Exercise details =
Provide the number of lines in the entries below containing "images", with no further words.
Data extracts: Begin
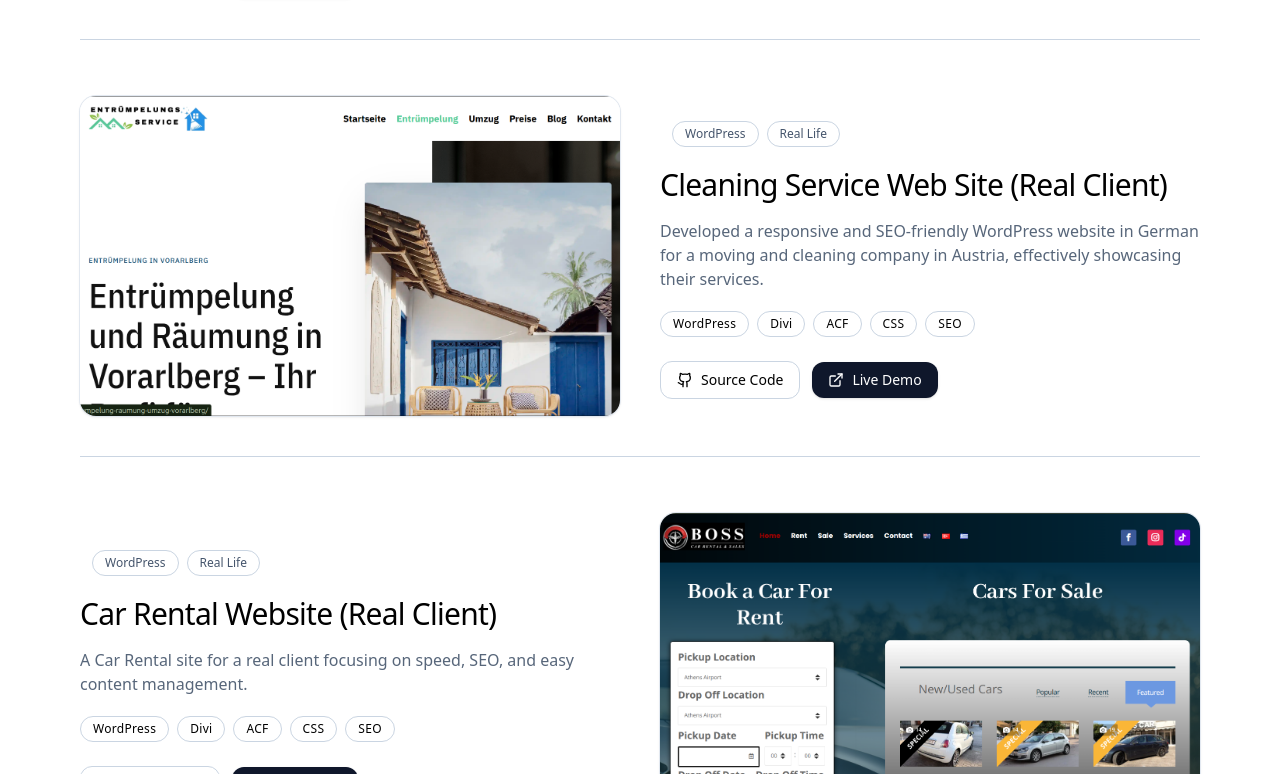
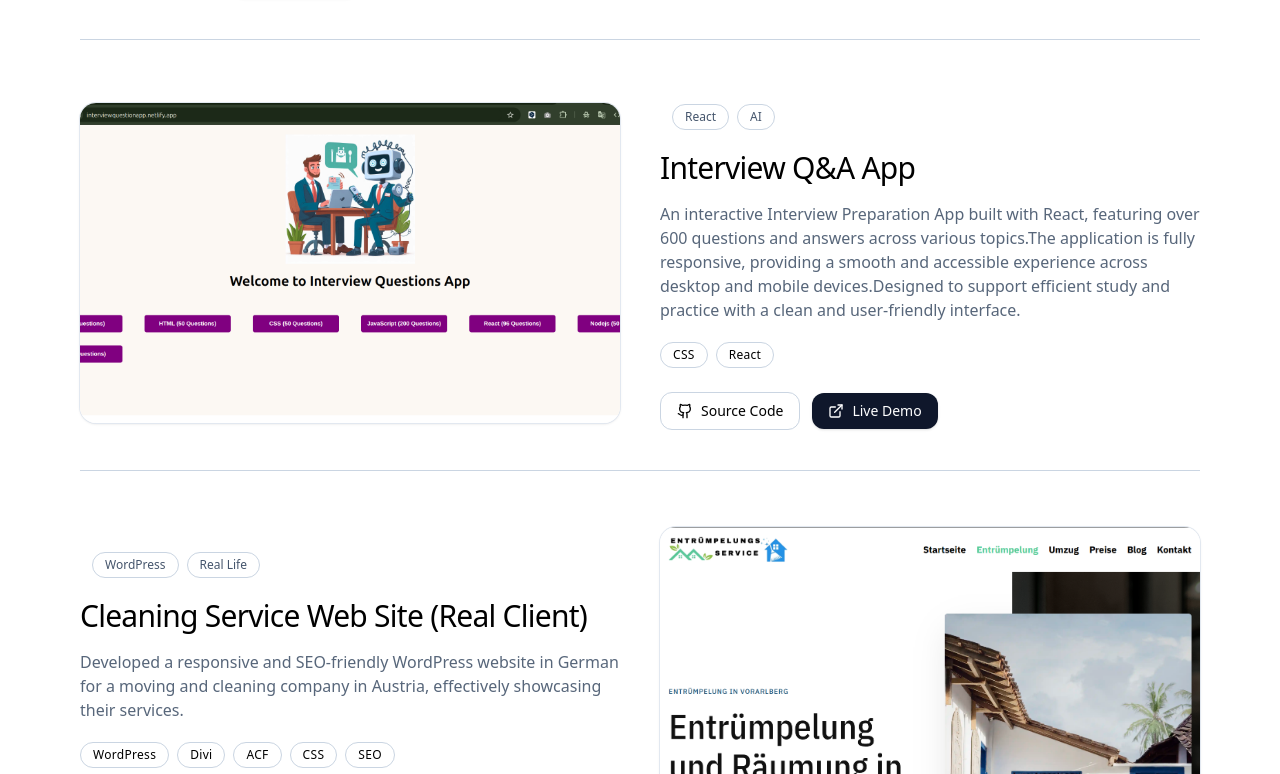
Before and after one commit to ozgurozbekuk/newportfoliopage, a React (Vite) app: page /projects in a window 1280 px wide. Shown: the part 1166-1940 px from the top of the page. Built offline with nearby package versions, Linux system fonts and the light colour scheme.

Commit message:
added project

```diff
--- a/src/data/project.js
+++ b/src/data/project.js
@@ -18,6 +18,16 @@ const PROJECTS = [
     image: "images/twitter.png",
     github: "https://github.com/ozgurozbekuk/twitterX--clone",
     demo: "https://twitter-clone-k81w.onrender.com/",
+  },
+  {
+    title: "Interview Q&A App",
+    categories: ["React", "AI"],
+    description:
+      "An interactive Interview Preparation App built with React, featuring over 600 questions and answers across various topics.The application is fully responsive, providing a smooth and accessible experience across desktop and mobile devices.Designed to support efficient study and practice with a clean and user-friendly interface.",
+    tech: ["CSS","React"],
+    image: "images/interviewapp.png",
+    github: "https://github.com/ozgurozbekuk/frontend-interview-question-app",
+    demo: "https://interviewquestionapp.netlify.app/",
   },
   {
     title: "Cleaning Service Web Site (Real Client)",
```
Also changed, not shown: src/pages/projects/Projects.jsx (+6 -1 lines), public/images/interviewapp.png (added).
Data extracts: End
Solved problem =
3